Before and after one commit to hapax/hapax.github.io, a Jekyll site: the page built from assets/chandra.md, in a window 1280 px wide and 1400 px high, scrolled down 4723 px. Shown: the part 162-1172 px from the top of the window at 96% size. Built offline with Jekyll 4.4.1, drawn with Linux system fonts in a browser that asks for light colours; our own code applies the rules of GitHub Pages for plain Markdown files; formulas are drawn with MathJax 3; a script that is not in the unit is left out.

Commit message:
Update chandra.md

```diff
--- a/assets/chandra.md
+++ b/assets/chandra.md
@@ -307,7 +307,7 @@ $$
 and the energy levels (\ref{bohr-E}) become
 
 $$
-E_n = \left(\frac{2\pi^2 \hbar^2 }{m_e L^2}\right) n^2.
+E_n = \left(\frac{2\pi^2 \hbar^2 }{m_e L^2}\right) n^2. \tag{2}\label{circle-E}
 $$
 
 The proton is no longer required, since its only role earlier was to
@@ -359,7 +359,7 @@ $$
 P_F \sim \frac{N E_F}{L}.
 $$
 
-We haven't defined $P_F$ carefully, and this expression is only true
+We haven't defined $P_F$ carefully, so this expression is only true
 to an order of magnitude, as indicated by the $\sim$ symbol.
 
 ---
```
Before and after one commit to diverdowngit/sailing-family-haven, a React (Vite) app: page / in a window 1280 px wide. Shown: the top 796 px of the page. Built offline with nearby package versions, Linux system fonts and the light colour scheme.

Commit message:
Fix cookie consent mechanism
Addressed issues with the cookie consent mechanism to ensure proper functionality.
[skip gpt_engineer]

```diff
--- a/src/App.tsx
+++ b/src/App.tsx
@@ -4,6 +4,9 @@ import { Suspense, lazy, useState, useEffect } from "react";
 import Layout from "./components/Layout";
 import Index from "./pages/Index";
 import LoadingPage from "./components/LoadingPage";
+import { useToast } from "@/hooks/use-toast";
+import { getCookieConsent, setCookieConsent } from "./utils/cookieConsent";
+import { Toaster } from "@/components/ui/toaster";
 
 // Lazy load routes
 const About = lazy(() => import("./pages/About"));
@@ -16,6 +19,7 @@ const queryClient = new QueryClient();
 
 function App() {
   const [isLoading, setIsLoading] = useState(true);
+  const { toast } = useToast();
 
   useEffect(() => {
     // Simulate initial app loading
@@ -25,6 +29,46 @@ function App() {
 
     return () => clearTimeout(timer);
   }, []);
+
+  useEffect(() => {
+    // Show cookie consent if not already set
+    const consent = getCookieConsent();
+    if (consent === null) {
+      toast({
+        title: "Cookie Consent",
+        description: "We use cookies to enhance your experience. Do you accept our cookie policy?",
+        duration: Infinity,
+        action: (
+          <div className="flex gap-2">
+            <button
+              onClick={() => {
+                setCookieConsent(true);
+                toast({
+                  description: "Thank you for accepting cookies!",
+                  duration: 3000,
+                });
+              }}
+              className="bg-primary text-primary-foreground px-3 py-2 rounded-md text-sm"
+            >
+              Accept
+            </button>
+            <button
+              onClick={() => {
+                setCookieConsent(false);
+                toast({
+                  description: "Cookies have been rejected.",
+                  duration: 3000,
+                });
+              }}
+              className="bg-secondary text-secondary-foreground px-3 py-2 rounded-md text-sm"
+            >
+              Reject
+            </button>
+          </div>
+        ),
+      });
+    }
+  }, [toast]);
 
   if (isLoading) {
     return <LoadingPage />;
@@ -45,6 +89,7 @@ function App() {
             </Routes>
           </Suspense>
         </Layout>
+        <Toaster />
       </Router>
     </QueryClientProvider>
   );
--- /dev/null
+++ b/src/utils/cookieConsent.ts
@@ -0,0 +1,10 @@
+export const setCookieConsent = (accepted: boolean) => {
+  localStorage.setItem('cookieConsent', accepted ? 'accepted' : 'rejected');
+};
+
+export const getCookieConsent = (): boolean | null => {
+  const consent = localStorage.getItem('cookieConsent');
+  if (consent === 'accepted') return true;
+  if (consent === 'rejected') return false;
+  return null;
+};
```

================

What you should do: Where the string "setCookieConsent" occurs in the data, return the whole line.

Solution below:
+import { getCookieConsent, setCookieConsent } from "./utils/cookieConsent";
+                setCookieConsent(true);
+                setCookieConsent(false);
+export const setCookieConsent = (accepted: boolean) => {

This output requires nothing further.